Amid increasing xenophobia and anti-Muslim sentiment across Europe and the United States prompted by the refugee crisis, spiritual leader the Dalai Lama said that there is no such thing as a "Muslim terrorist," as anyone who takes part in violent activities is not a "genuine" Muslim. Speaking at the European Parliament in Strasbourg in France last Thursday, the exiled leader said that since all religions preach peace, calling someone a Muslim terrorist is an oxymoron.
"Buddhist terrorist. Muslim terrorist. That wording is wrong," he said. "Any person who wants to indulge in violence is no longer a genuine Buddhist or genuine Muslim, because it is a Muslim teaching that once you are involved in bloodshed, actually you are no longer a genuine practitioner of Islam," he added, stressing that in order to improve integration, Islam and fundamentalism should be differentiated.
The Dalai Lama's statements came amid increasing anti-Muslim attitudes in Western countries. In the wake of a conservative lawmaker's call to bar entry to followers of Islam, almost half of Australians support a ban on immigration for Muslims, a poll released Wednesday showed, revealing frustrations with their country's migration policy.
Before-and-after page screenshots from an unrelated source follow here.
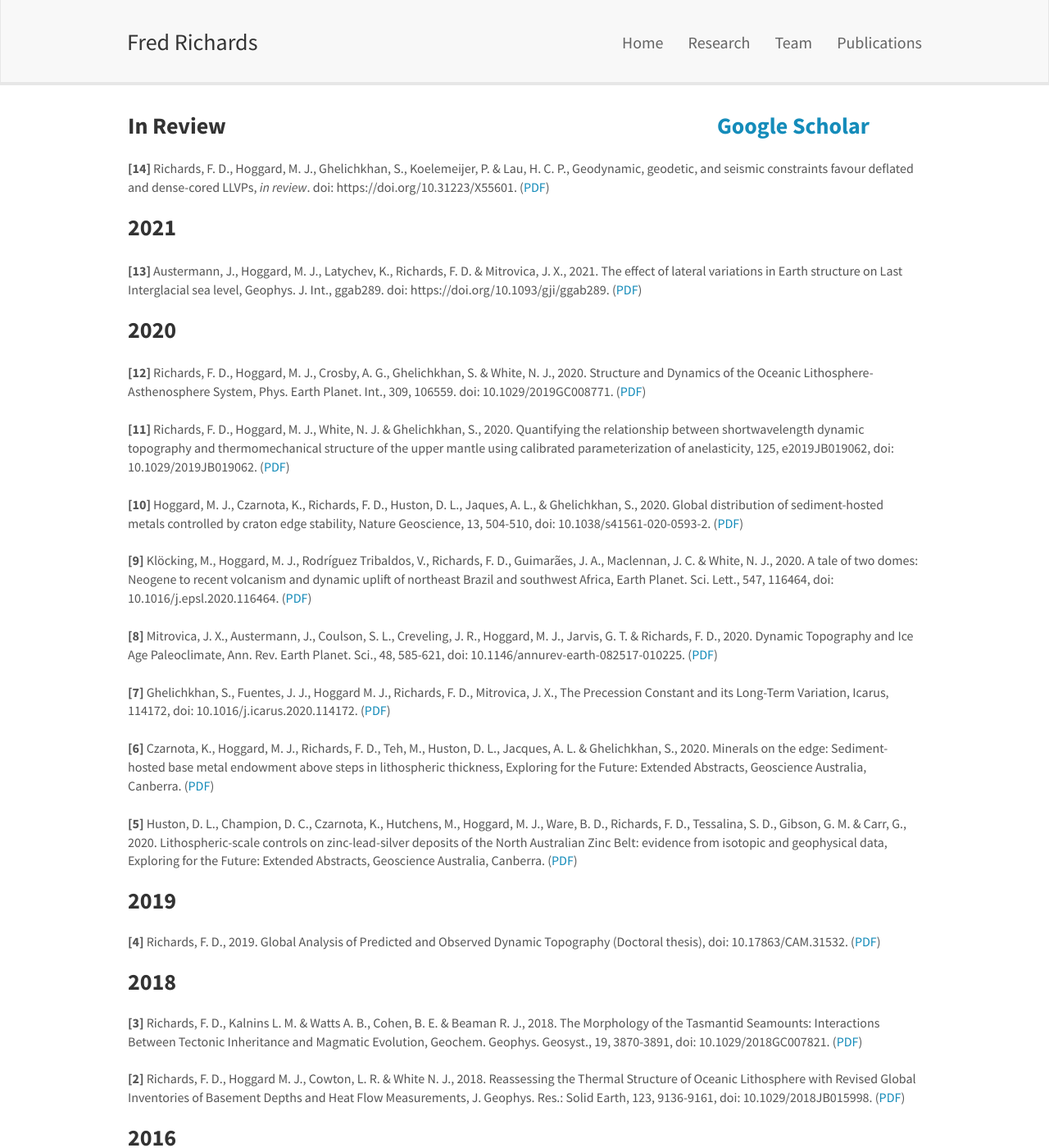
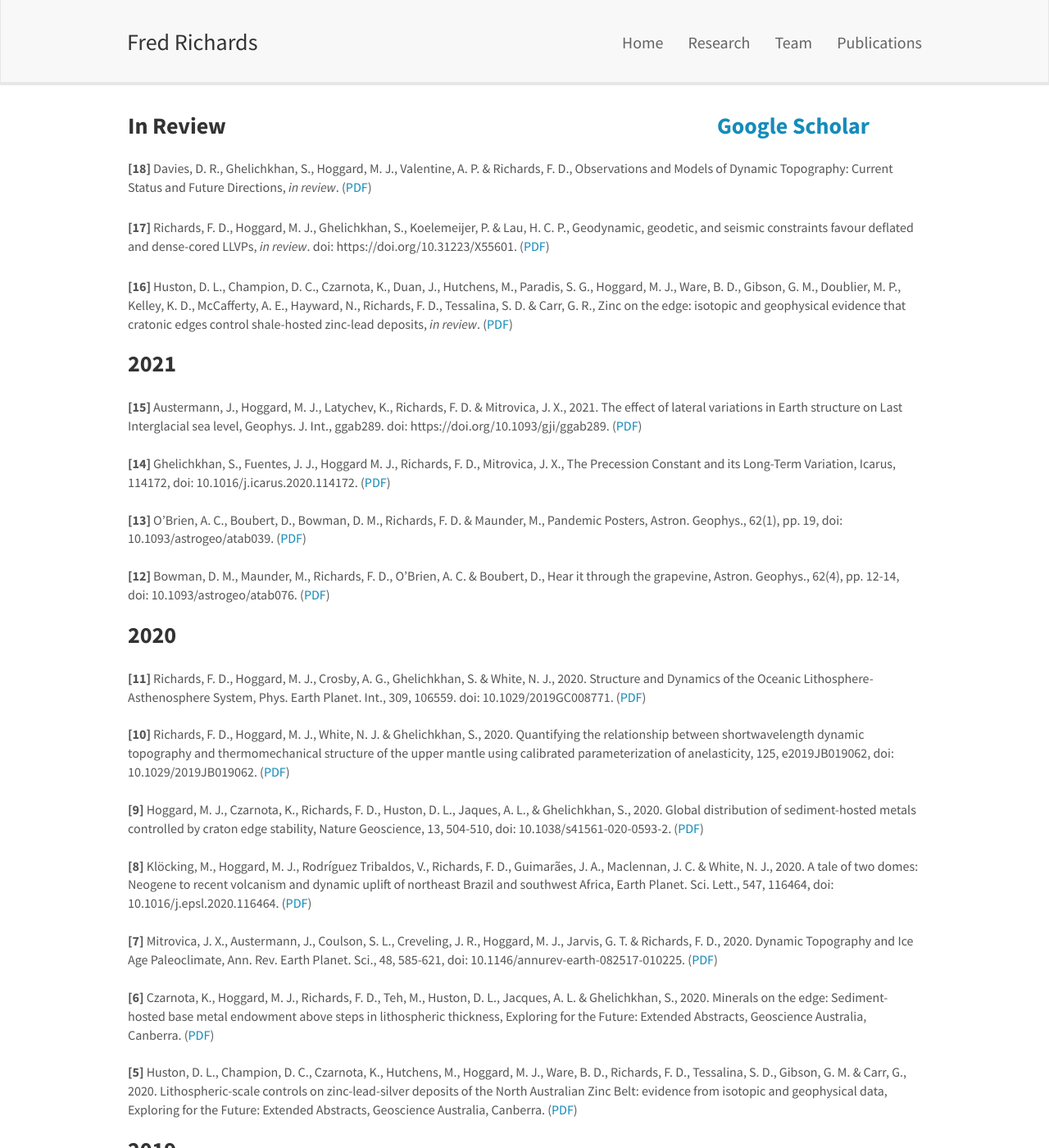
Before and after one commit to freddrichards/freddrichards.github.io, a Jekyll site: the page built from _pages/publications.md, in a window 1280 px wide and 1400 px high. Shown: the whole window at 82% size. Built offline with Jekyll 4.4.1, drawn with Linux system fonts in a browser that asks for light colours; nearby versions of some CDN libraries.

Commit message:
Update publications.md

```diff
--- a/_pages/publications.md
+++ b/_pages/publications.md
@@ -8,40 +8,63 @@ permalink: /publications/
 <br/><br/>
 <h3 style="font-weight: bold">In Review	&emsp;&emsp;&emsp;&emsp;&emsp;&emsp;&emsp;&emsp;&emsp;&emsp;&emsp;&emsp;&emsp;&emsp;&emsp;&emsp;&emsp;&emsp;&emsp;&emsp;&emsp; [Google Scholar](https://scholar.google.co.uk/citations?user=IpZA1mcAAAAJ&hl=en&oi=sra)</h3>
 
+
 <p style="padding-top:15px">
-**[14]** Richards, F. D., Hoggard, M. J., Ghelichkhan, S., Koelemeijer, P. & Lau, H. C. P., Geodynamic, geodetic, and seismic constraints favour deflated and dense-cored LLVPs, *in review*. doi:  https://doi.org/10.31223/X55601. ([PDF](/documents/papers/richards_etal_2021_natgeo.pdf))
+**[18]** Davies, D. R., Ghelichkhan, S., Hoggard, M. J., Valentine, A. P. & Richards, F. D., Observations and Models of Dynamic Topography: Current Status and Future Directions, *in review*. ([PDF](/documents/papers/davies_etal_2022_elsevier.pdf))
 </p>
 
+<p style="padding-top:15px">
+**[17]** Richards, F. D., Hoggard, M. J., Ghelichkhan, S., Koelemeijer, P. & Lau, H. C. P., Geodynamic, geodetic, and seismic constraints favour deflated and dense-cored LLVPs, *in review*. doi:  https://doi.org/10.31223/X55601. ([PDF](/documents/papers/richards_etal_2021_natgeo.pdf))
+</p>
+
+<p style="padding-top:15px">
+**[16]** Huston, D. L., Champion, D. C., Czarnota, K., Duan, J., Hutchens, M., Paradis, S. G., Hoggard, M. J., Ware, B. D., Gibson, G. M., Doublier, M. P., Kelley, K. D., McCafferty, A. E., Hayward, N., Richards, F. D., Tessalina, S. D. & Carr, G. R., Zinc on the edge: isotopic and geophysical evidence that cratonic edges control shale-hosted zinc-lead deposits, *in review*. ([PDF](/documents/papers/huston_etal_2022_minerdepos.pdf))
+</p>
 
 <h3 style="font-weight: bold">2021</h3>
 
 <p style="padding-top:15px">
-**[13]** Austermann, J., Hoggard, M. J., Latychev, K., Richards, F. D. & Mitrovica, J. X., 2021. The effect of lateral variations in Earth structure on Last Interglacial sea level, Geophys. J. Int., ggab289. doi:  https://doi.org/10.1093/gji/ggab289. ([PDF](/documents/papers/austermann_etal_2021_gji.pdf))
+**[15]** Austermann, J., Hoggard, M. J., Latychev, K., Richards, F. D. & Mitrovica, J. X., 2021. The effect of lateral variations in Earth structure on Last Interglacial sea level, Geophys. J. Int., ggab289. doi:  https://doi.org/10.1093/gji/ggab289. ([PDF](/documents/papers/austermann_etal_2021_gji.pdf))
+</p>
+
+<p style="padding-top:12px">
+**[14]** Ghelichkhan, S., Fuentes, J. J., Hoggard M. J., Richards, F. D., Mitrovica, J. X., The Precession Constant and its Long-Term Variation, Icarus, 114172, doi: 10.1016/j.icarus.2020.114172.  ([PDF](/documents/papers/ghelichkhan_etal_2021_icarus.pdf))
+</p>
+
+<p style="padding-top:12px">
+**[13]**  O'Brien, A. C., Boubert, D., Bowman, D. M., Richards, F. D. & Maunder, M., Pandemic Posters, Astron. Geophys., 62(1), pp. 19, doi: 10.1093/astrogeo/atab039. ([PDF](/documents/papers/obrien_etal_2021_astrongeophys.pdf))
+</p>
+
+<p style="padding-top:12px">
+**[12]**  Bowman, D. M., Maunder, M., Richards, F. D., O'Brien, A. C. & Boubert, D., Hear it through the grapevine, Astron. Geophys., 62(4), pp. 12-14, doi: 10.1093/astrogeo/atab076. ([PDF](/documents/papers/bowman_etal_2021_astrongeophys.pdf))
 </p>
 
 <h3 style="font-weight: bold">2020</h3>
 
 <p style="padding-top:15px">
-**[12]** Richards, F. D., Hoggard, M. J., Crosby, A. G., Ghelichkhan, S. & White, N. J., 2020. Structure and Dynamics of the Oceanic Lithosphere-Asthenosphere System, Phys. Earth Planet. Int., 309, 106559. doi: 10.1029/2019GC008771. ([PDF](/documents/papers/richards_etal_2020_pepi_compressed.pdf))
+**[11]** Richards, F. D., Hoggard, M. J., Crosby, A. G., Ghelichkhan, S. & White, N. J., 2020. Structure and Dynamics of the Oceanic Lithosphere-Asthenosphere System, Phys. Earth Planet. Int., 309, 106559. doi: 10.1029/2019GC008771. ([PDF](/documents/papers/richards_etal_2020_pepi_compressed.pdf))
 </p>
+
 <p style="padding-top:12px">
-**[11]** Richards, F. D., Hoggard, M. J., White, N. J. & Ghelichkhan, S., 2020. Quantifying the relationship between shortwavelength dynamic topography and thermomechanical structure of the upper mantle using calibrated parameterization of anelasticity, 125, e2019JB019062, doi: 10.1029/2019JB019062. ([PDF](/documents/papers/richards_etal_2020_jgr_compressed.pdf))
+**[10]** Richards, F. D., Hoggard, M. J., White, N. J. & Ghelichkhan, S., 2020. Quantifying the relationship between shortwavelength dynamic topography and thermomechanical structure of the upper mantle using calibrated parameterization of anelasticity, 125, e2019JB019062, doi: 10.1029/2019JB019062. ([PDF](/documents/papers/richards_etal_2020_jgr_compressed.pdf))
 </p>
+
 <p style="padding-top:12px">
-**[10]** Hoggard, M. J., Czarnota, K., Richards, F. D., Huston, D. L., Jaques, A. L., & Ghelichkhan, S., 2020. Global distribution of sediment-hosted metals controlled by craton edge stability, Nature Geoscience, 13, 504-510, doi: 10.1038/s41561-020-0593-2. ([PDF](/documents/papers/hoggard_etal_2020_natgeo.pdf))
+**[9]** Hoggard, M. J., Czarnota, K., Richards, F. D., Huston, D. L., Jaques, A. L., & Ghelichkhan, S., 2020. Global distribution of sediment-hosted metals controlled by craton edge stability, Nature Geoscience, 13, 504-510, doi: 10.1038/s41561-020-0593-2. ([PDF](/documents/papers/hoggard_etal_2020_natgeo.pdf))
 </p>
+
 <p style="padding-top:12px">
-**[9]** Klöcking, M., Hoggard, M. J., Rodríguez Tribaldos, V., Richards, F. D., Guimarães, J. A., Maclennan, J. C. & White, N. J., 2020. A tale of two domes: Neogene to recent volcanism and dynamic uplift of northeast Brazil and southwest Africa, Earth Planet. Sci. Lett., 547, 116464, doi: 10.1016/j.epsl.2020.116464. ([PDF](/documents/papers/klocking_etal_2020_epsl.pdf))
+**[8]** Klöcking, M., Hoggard, M. J., Rodríguez Tribaldos, V., Richards, F. D., Guimarães, J. A., Maclennan, J. C. & White, N. J., 2020. A tale of two domes: Neogene to recent volcanism and dynamic uplift of northeast Brazil and southwest Africa, Earth Planet. Sci. Lett., 547, 116464, doi: 10.1016/j.epsl.2020.116464. ([PDF](/documents/papers/klocking_etal_2020_epsl.pdf))
 </p>
+
 <p style="padding-top:12px">
-**[8]** Mitrovica, J. X., Austermann, J., Coulson, S. L., Creveling, J. R., Hoggard, M. J., Jarvis, G. T. & Richards, F. D., 2020. Dynamic Topography and Ice Age Paleoclimate, Ann. Rev. Earth Planet. Sci., 48, 585-621, doi: 10.1146/annurev-earth-082517-010225. ([PDF](/documents/papers/mitrovica_etal_2020_annreveps.pdf))
+**[7]** Mitrovica, J. X., Austermann, J., Coulson, S. L., Creveling, J. R., Hoggard, M. J., Jarvis, G. T. & Richards, F. D., 2020. Dynamic Topography and Ice Age Paleoclimate, Ann. Rev. Earth Planet. Sci., 48, 585-621, doi: 10.1146/annurev-earth-082517-010225. ([PDF](/documents/papers/mitrovica_etal_2020_annreveps.pdf))
 </p>
-<p style="padding-top:12px">
-**[7]** Ghelichkhan, S., Fuentes, J. J., Hoggard M. J., Richards, F. D., Mitrovica, J. X., The Precession Constant and its Long-Term Variation, Icarus, 114172, doi: 10.1016/j.icarus.2020.114172.  ([PDF](/documents/papers/ghelichkhan_etal_2021_icarus.pdf))
-</p>
+
 <p style="padding-top:12px">
 **[6]** Czarnota, K., Hoggard, M. J., Richards, F. D., Teh, M., Huston, D. L., Jacques, A. L. & Ghelichkhan, S., 2020. Minerals on the edge: Sediment-hosted base metal endowment above steps in lithospheric thickness, Exploring for the Future: Extended Abstracts, Geoscience Australia, Canberra. ([PDF](/documents/papers/czarnota_etal_2020_eftf.pdf))
 </p>
+
 <p style="padding-top:12px">
 **[5]** Huston, D. L., Champion, D. C., Czarnota, K., Hutchens, M., Hoggard, M. J., Ware, B. D., Richards, F. D., Tessalina, S. D., Gibson, G. M. & Carr, G., 2020. Lithospheric-scale controls on zinc-lead-silver deposits of the North Australian Zinc Belt: evidence from isotopic and geophysical data, Exploring for the Future: Extended Abstracts, Geoscience Australia, Canberra. ([PDF](/documents/papers/huston_etal_2020_eftf.pdf))
 </p>
@@ -53,10 +76,12 @@ permalink: /publications/
 </p>
 
 <h3 style="font-weight: bold">2018</h3>
+
 <p style="padding-top:12px">
 **[3]** Richards, F. D., Kalnins L. M. & Watts A. B., Cohen, B. E. & Beaman R. J., 2018. The Morphology of the Tasmantid
 Seamounts: Interactions Between Tectonic Inheritance and Magmatic Evolution, Geochem. Geophys. Geosyst., 19, 3870-3891, doi: 10.1029/2018GC007821.  ([PDF](/documents/papers/richards_etal_2018_gcubed.pdf))
 </p>
+
 <p style="padding-top:12px">
 **[2]** Richards, F. D., Hoggard M. J., Cowton, L. R. & White N. J., 2018. Reassessing the Thermal Structure of Oceanic Lithosphere with Revised Global Inventories of Basement Depths and Heat Flow Measurements, J. Geophys. Res.: Solid Earth, 123, 9136-9161, doi: 10.1029/2018JB015998. ([PDF](/documents/papers/richards_etal_2018_jgr.pdf))
 </p>
```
Forty-nine percent of people surveyed in an Essential poll said they agreed that Muslims should be banned from the country, while 40 percent disagreed with the idea. Of those who supported the ban, 41 percent said they felt Muslims did not integrate into Australian society, while 27 percent cited "terrorist threat" and 22 percent said Muslims "did not share our values."
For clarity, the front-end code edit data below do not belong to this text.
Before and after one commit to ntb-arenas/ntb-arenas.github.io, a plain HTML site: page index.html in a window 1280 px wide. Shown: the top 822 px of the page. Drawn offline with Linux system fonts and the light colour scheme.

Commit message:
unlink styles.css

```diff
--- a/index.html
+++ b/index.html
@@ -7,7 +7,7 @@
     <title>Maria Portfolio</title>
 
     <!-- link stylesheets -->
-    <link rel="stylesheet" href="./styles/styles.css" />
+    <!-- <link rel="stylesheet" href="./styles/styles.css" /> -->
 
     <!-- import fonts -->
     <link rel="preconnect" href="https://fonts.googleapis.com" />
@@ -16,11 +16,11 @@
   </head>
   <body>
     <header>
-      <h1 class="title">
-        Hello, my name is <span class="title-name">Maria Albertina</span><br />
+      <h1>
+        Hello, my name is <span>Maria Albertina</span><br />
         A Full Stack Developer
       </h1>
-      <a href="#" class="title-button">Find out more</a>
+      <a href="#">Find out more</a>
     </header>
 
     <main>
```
Last week, Australian far-right parliamentarian, Pauline Hanson of the One Nation party, created a ruckus after calling for a blanket ban on Muslims in her speech to the Senate. She said Australia was in danger of being swamped by Muslims who had "a culture and ideology incompatible with our own."
Muslims make up just 2.2 percent of Australia's population according to the 2011 census and their numbers are growing slower than other religions, for example Hindus.
Apart from Australia, rising xenophobia has emerged as a key concern in Germany, as anger over the arrival of around a million asylum seekers in Germany in 2015 is running high in many eastern states such as Saxony, Saxony-Anhalt and Mecklenburg-Western Pomerania.
Growing xenophobia and right-wing extremism could threaten peace in eastern Germany, the government warned Wednesday, voicing fears over the impact of a series of attacks against refugees in the region.
"Right-wing extremism in all forms poses a very serious threat to the societal and economic development" of eastern Germany, said Iris Gleicke, who is the government's point person for national unity.